Bulgaria Monasteries is a website which is uniquely created to reveal the beautiful world of Bulgarian monasteries to you and give you the starting point for your journey through the land of monasteries.
You will find on our website in detail and illustrated information for over 120 monasteries in Bulgaria.
monastery details Ivanovo Rock Monastery was established in the twenties of 13th century by the monk Yakim.
During the whole period of Second Bulgarian Kingdom, the monastery had developed strong relationships with the kings of Tarnovo.
monastery details Stauropegial Troyan monastery is the third biggest monastery in Bulgaria and the third in significance as well.
It was built in 1600, but its present appearance dated back to the period 1835-1855 when the main church was erected.

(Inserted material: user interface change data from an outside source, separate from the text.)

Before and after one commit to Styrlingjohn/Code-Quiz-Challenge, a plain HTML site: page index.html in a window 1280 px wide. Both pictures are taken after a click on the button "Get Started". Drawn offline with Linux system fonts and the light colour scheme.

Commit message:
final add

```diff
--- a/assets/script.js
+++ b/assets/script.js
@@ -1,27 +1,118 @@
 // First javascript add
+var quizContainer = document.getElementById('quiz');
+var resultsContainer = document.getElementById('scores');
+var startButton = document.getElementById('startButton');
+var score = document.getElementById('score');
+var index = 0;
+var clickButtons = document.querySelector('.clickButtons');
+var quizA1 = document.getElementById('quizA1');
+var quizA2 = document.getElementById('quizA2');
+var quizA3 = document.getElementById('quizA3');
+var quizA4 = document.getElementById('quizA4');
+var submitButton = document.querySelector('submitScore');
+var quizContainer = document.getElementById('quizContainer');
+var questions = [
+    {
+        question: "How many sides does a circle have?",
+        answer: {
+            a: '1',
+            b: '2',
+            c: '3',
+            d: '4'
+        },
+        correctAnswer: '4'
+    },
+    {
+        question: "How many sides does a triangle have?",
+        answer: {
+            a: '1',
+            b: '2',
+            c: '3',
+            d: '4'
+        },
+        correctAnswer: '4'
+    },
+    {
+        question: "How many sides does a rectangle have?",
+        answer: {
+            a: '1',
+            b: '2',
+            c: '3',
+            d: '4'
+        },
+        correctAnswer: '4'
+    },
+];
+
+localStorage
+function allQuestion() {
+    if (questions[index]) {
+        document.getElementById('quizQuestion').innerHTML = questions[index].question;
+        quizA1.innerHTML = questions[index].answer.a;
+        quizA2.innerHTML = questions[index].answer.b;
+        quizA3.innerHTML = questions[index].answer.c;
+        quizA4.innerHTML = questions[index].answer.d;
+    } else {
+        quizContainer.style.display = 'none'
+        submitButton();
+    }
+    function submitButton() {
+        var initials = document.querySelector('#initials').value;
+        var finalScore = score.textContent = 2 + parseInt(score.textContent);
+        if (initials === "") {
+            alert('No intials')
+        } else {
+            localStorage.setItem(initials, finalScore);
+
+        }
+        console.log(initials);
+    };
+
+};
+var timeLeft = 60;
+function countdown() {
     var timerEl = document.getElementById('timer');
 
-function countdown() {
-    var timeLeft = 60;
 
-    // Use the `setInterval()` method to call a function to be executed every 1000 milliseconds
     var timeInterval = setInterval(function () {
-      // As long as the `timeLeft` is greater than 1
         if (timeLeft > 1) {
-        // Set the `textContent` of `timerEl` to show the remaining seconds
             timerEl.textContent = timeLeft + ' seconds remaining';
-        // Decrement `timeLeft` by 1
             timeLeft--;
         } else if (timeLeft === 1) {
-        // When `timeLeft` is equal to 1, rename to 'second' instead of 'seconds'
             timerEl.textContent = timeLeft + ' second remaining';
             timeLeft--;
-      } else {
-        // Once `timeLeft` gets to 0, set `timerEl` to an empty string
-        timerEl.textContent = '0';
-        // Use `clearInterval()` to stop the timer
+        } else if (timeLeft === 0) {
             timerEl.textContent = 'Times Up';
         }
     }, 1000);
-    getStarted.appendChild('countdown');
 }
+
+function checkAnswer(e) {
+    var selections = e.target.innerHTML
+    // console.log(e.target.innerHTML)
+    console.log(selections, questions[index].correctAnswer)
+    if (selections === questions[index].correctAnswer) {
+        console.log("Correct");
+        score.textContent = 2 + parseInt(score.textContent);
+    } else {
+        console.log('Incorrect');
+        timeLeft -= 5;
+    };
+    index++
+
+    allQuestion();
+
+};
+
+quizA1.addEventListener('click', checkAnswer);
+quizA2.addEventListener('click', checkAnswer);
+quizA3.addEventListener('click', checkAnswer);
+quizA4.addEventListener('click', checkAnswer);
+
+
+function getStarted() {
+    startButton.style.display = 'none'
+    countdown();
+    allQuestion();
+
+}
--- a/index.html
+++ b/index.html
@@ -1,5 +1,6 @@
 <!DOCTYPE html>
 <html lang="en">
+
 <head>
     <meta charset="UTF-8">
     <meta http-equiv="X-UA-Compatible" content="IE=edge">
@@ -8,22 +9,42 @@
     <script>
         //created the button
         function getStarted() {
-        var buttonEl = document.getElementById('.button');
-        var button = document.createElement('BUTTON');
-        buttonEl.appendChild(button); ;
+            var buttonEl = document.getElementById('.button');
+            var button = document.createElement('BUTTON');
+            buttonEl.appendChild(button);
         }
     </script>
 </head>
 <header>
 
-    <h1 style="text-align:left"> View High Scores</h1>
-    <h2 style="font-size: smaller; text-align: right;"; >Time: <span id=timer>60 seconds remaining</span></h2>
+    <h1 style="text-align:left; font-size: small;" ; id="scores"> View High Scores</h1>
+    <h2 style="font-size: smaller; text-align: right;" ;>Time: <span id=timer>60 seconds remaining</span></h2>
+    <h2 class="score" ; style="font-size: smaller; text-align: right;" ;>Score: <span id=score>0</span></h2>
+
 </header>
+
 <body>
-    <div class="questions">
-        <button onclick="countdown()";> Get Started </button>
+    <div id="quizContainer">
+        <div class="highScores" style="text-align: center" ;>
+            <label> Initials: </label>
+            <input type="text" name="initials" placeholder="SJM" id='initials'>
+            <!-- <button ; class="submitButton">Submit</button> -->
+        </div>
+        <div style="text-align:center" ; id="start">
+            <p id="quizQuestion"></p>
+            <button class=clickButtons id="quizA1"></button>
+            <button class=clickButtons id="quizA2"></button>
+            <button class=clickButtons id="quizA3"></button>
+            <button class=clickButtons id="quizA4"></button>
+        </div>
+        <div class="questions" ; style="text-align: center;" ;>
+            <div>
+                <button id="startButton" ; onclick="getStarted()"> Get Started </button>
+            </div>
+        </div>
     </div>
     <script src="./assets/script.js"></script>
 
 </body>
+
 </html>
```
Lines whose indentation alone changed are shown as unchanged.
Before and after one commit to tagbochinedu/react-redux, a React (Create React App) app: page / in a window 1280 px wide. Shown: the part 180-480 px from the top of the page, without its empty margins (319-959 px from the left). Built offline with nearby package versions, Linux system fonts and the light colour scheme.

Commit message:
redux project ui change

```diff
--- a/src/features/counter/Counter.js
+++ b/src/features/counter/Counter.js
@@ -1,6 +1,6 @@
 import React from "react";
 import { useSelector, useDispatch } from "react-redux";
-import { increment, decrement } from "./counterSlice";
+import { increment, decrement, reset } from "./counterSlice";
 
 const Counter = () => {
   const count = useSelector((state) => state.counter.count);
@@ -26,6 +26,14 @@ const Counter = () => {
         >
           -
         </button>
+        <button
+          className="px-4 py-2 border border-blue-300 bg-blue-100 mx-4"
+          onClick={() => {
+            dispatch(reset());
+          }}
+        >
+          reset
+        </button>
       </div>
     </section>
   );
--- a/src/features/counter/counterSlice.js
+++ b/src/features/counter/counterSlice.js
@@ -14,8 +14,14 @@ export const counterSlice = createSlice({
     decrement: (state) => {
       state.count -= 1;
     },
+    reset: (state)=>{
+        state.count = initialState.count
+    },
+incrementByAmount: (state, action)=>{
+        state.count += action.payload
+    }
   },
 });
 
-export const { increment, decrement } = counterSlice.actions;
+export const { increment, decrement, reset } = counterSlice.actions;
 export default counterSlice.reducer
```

The Cherepish Monastery was restored in the beginning of the 17th century by the renowned Bulgarian ecclesiastic, builder and painter Pimen Zograf of Sofia.Nowadays the monastery is not functioning and it consists of 20 small rock churches, chapels, monks' cells, hewn into the rocks of the picturesque canyon of Roussenski Lom river. Nikola" lies at the foot of the Elena Balkan on the banks of the Vesselina river.The Kapinovo Monastery was established in 1272 during the reign of the king Konstantin Assen-Tih(Quiet) (1257-1277).The legend says that the holy cloisters existence may have been closely related to the name of the hermit Ivan Rilski, who had settled in one of the caves in the Varovitets region before choosing solitude life in Rila.Nevertheless, the local people of Etropole declared the place holy and laid the foundations of the present-day monastery. Trinity monastery was one of the biggest literacy centres at Bulgarian lands in XVI and XVII century as the popular Etropole calligraphic and art school was established there. George the Victorious was established in the middle of 13th century by the Ukrainian prince Glozh who settled in the area of the present village Glozhene with the permission of the Bulgarian king Ivan Assen II.